One also needs to be physically and mentally fit as the job entails working long hours as well as dealing with the pressure of technical problems on site.
Lastly, updating your skills set can be tough as it is expensive.
Q: What has been your satisfying moment throughout your career in this industry?
Shaiful: When I see the works on the big screen, when the audience are amazed by the works and I see the appreciation in their eyes. Also, when the client conveys his or her gratitude for all the hard planning and work.
Q: Do you think the Malay/Muslim community in Singapore are well exposed to this technology and industry? Are there many Malay/Muslims who are in this field and with these skills?
Shaiful: Based on my observation, there are currently a few Malay/Muslim individuals in the industry. Having more Malay/Muslims thriving in this industry may bring about better competition and greater exposure to the Malay/Muslim community.
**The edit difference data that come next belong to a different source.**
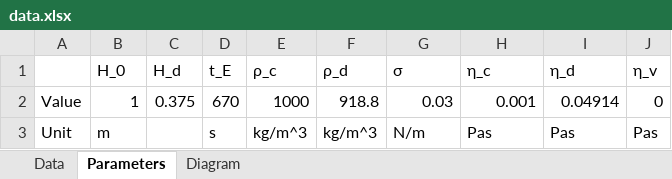
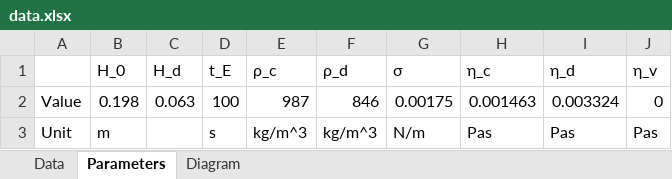
Before and after one commit to niklasnickel/Henschke, an Excel workbook: data.xlsx, sheet Parameters, drawn as a sheet; values as stored, in another font and other column widths than the file's, no borders; removed rows and columns are numbered as before the commit, all else as after; the diff names each change by its address in the sheet, - before the commit and + after, or states it on an @@ line.

```diff
--- a/data.xlsx (sheet Parameters)
+++ b/data.xlsx (sheet Parameters)
-row 2: Value | 1 | 0.375 | 670 | 1000 | 918.8 | 0.03 | 0.001 | 0.04914 | 0
+row 2: Value | 0.198 | 0.063 | 100 | 987 | 846 | 0.00175 | 0.001463 | 0.003324 | 0
```
Also changed, not shown: sheet Data, charts or pictures, 5 other files.
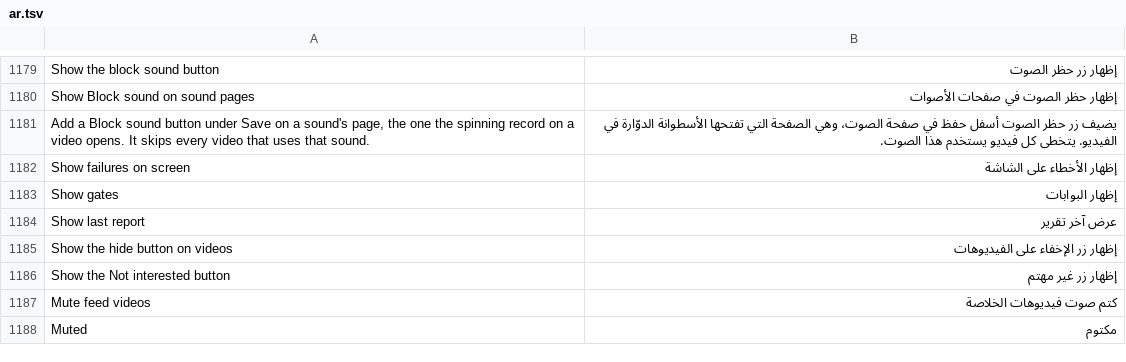
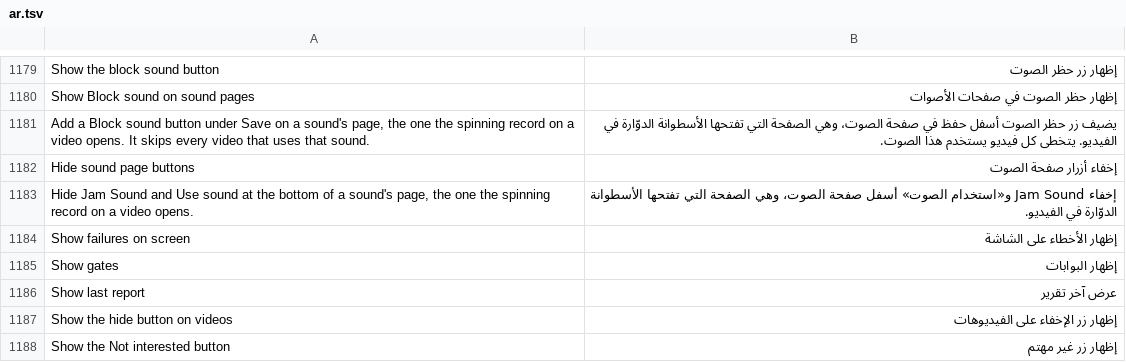
Before and after one commit to SysAdminDoc/HushFeed, a TSV file: extensions/tiktok/src/main/l10n/ar.tsv, drawn as a sheet; only a part is shown, gaps mark what is left out; the shorter side is filled out with more unchanged rows; the diff names each change by its address in the sheet, - before the commit and + after, or states it on an @@ line.

```diff
--- a/extensions/tiktok/src/main/l10n/ar.tsv
+++ b/extensions/tiktok/src/main/l10n/ar.tsv
+row 1182: Hide sound page buttons | إخفاء أزرار صفحة الصوت
+row 1183: Hide Jam Sound and Use sound at the bottom of a sound's page, the one the spinning record on a video opens. | إخفاء Jam Sound و«استخدام الصوت» أسفل صفحة الصوت، وهي الصفحة التي تفتحها الأسطوانة الدوّارة في الفيديو.
```
Also changed, not shown: extensions/tiktok/src/main/l10n/az.tsv, extensions/tiktok/src/main/l10n/bg.tsv, 37 other files.
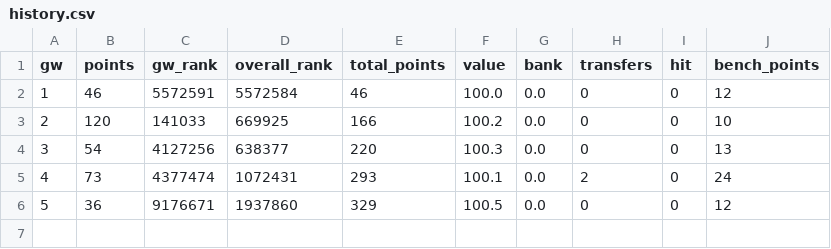
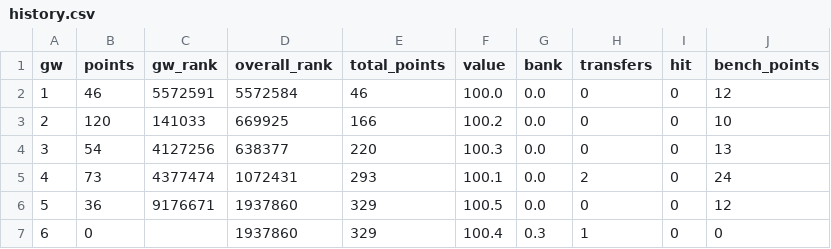
Before and after one commit to steinim/fpl-data, a CSV file: data/entry/history.csv, drawn as a sheet.

```diff
--- a/data/entry/history.csv
+++ b/data/entry/history.csv
@@ -6 +6,2 @@ gw,points,gw_rank,overall_rank,total_points,value,bank,transfers,hit,bench_point
 5,36,9176671,1937860,329,100.5,0.0,0,0,12
+6,0,,1937860,329,100.4,0.3,1,0,0
```
Also changed, not shown: data/events.csv, data/fixtures.csv, 12 other files.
Q: What is your advice for the younger generation in our community, who wants to pursue this career?
Shaiful: The journey will be tough, hence they will need to be prepared to expect the unexpected. Learn as much as you can, while seeking a place in the industry, and persevere.
Most importantly, I live by these words: Be passionate, be determined, stay focused and always be humble.
Nabilah Mohammad is a Research Analyst at the Centre for Research on Islamic and Malay Affairs (RIMA). She holds a Bachelor of Science in Psychology and a Specialist Diploma in Statistics and Data Mining.
Photo Credit: Karyawan/Mr Shaiful Bahree